New FBI statistics show that there were 6,121 hate crimes across the country last year compared to 5,818 in 2015 — a 5% increase.
Crimes directed at Muslims, Jews and LGBT people all increased.
“No person should have to fear being violently attacked because of who they are, what they believe, or how they worship,” Attorney General Jeff Sessions said.
Jews were targeted in more than half of the 1,538 hate crimes revolving around religion. Muslims were the second-most targeted, with around 25% — or 381 hateful episodes — involving their faith.
Of the 1,255 victims of hate crimes due to sexual orientation last year, 63% were the result of anti-gay male bias, statistics show.
The data found that there were 4,229 hate crimes based on race. Half of those crimes were aimed at black people. Less than 1,000 were directed at white people.
Jack Levin, a criminologist at Northeastern University in Boston, said the statistics reflected the “cumulative effect” of an increase in hate crimes directed at Muslims, immigrants, gay people and others since 9/11. President Trump’s 2016 campaign fed into the trend, he said.
“Hate speech that comes from the top becomes hate crimes at the bottom,” said Levin, who co-wrote the book, “Hate Crimes” in 1993.
The yearly report is the most comprehensive available — but the FBI cautioned that it depends on voluntary reporting by police departments across the country.
Levin said the data are notoriously unreliable, given that the number of participating police departments changes year to year.
This year, he noted, Mississippi reported seven hate crimes. Last year, it reported zero.
Hate crimes are up in New York City by 17% this year, according to NYPD statistics.
The most common hate crimes in the five boroughs so far this year — 142 out of 327 — were anti-Semitic.
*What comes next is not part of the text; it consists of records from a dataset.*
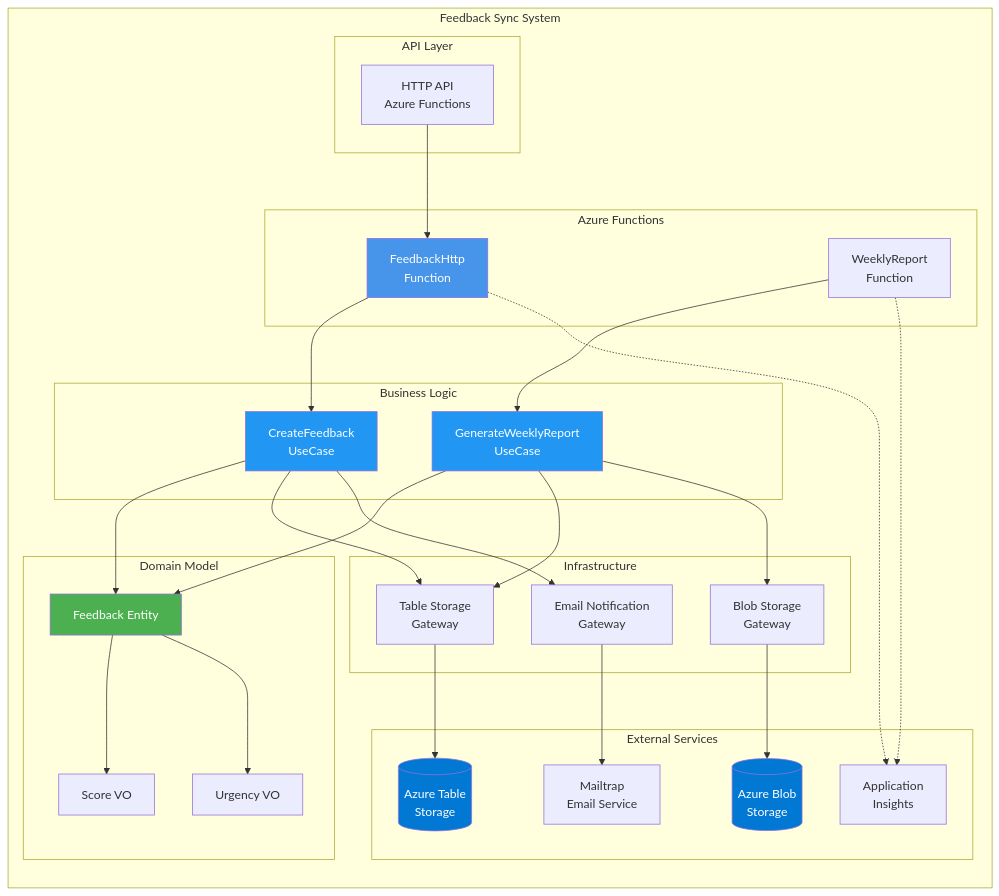
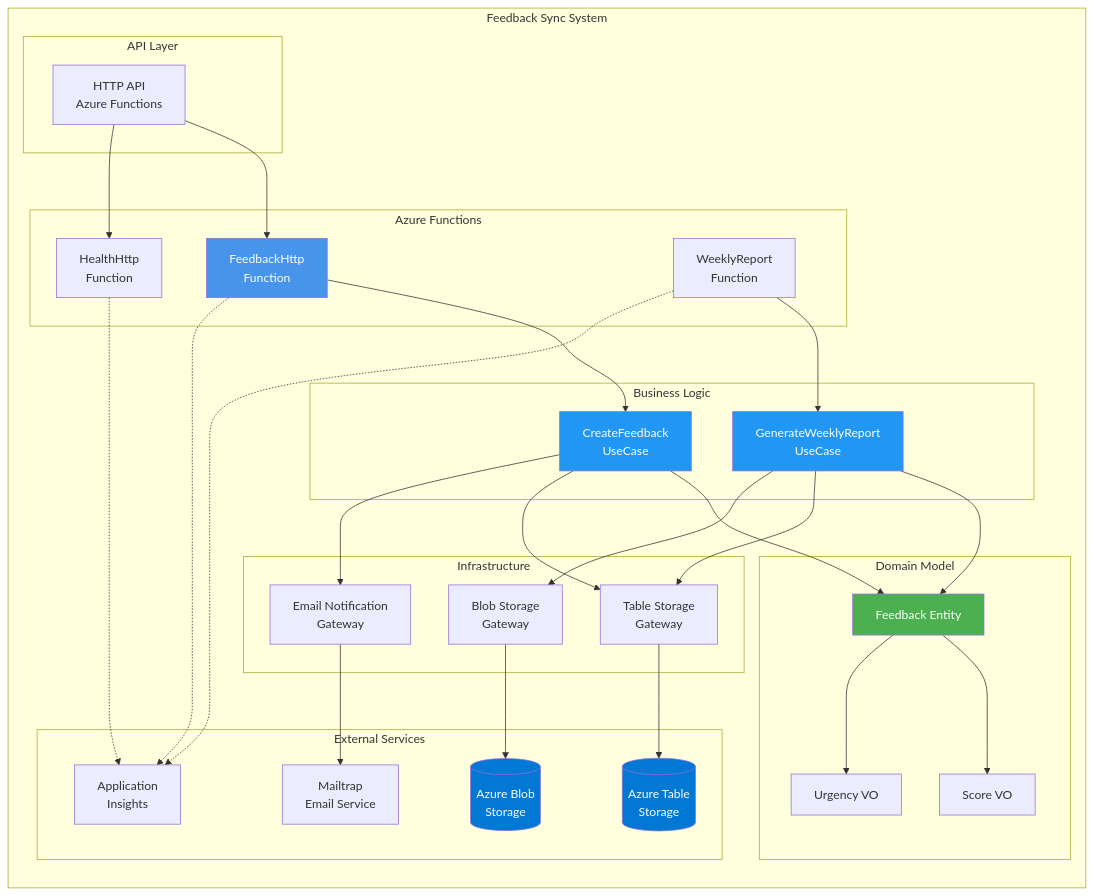
One commit to luizffdemoraes/feedback-sync changed the fifth of 8 diagrams in README.md. Above: the diagram before and after it, drawn with Mermaid. The commit also changed other lines of this file and 6 other files, not shown here.

````diff
--- a/README.md
+++ b/README.md
@@ -452,61 +467,64 @@
 ```mermaid
 graph LR
     subgraph "Feedback Sync System"
         subgraph "API Layer"
             HTTP[HTTP API<br/>Azure Functions]
         end
         
         subgraph "Business Logic"
             UC1[CreateFeedback<br/>UseCase]
             UC2[GenerateWeeklyReport<br/>UseCase]
         end
         
         subgraph "Domain Model"
             FB[Feedback Entity]
             SC[Score VO]
             UR[Urgency VO]
         end
         
         subgraph "Infrastructure"
             TS[Table Storage<br/>Gateway]
             ENG[Email Notification<br/>Gateway]
             BS[Blob Storage<br/>Gateway]
         end
         
         subgraph "Azure Functions"
             FF[FeedbackHttp<br/>Function]
+            HF[HealthHttp<br/>Function]
             WF[WeeklyReport<br/>Function]
         end
         
         subgraph "External Services"
             AST[(Azure Table<br/>Storage)]
             MT[Mailtrap<br/>Email Service]
             ABS[(Azure Blob<br/>Storage)]
             AI[Application<br/>Insights]
         end
     end
 
     HTTP --> FF
+    HTTP --> HF
     FF --> UC1
     UC1 --> FB
     UC2 --> FB
     FB --> SC
     FB --> UR
     UC1 --> TS
     UC1 --> ENG
     UC2 --> TS
     UC2 --> BS
     TS --> AST
     ENG --> MT
     BS --> ABS
     WF --> UC2
     FF -.-> AI
+    HF -.-> AI
     WF -.-> AI
 
     style FF fill:#4695EB,color:#fff
     style UC1 fill:#2196F3,color:#fff
     style UC2 fill:#2196F3,color:#fff
     style FB fill:#4CAF50,color:#fff
     style AST fill:#0078D4,color:#fff
     style ABS fill:#0078D4,color:#fff
 ```
````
“It’s deeply disturbing to see hate crimes increase for the second year in a row,” Anti-Defamation League CEO Jonathan Greenblatt said. “Hate crimes demand priority attention because of their special impact. They not only hurt one victim, but they also intimidate and isolate a victim’s whole community and weaken the bonds of our society.”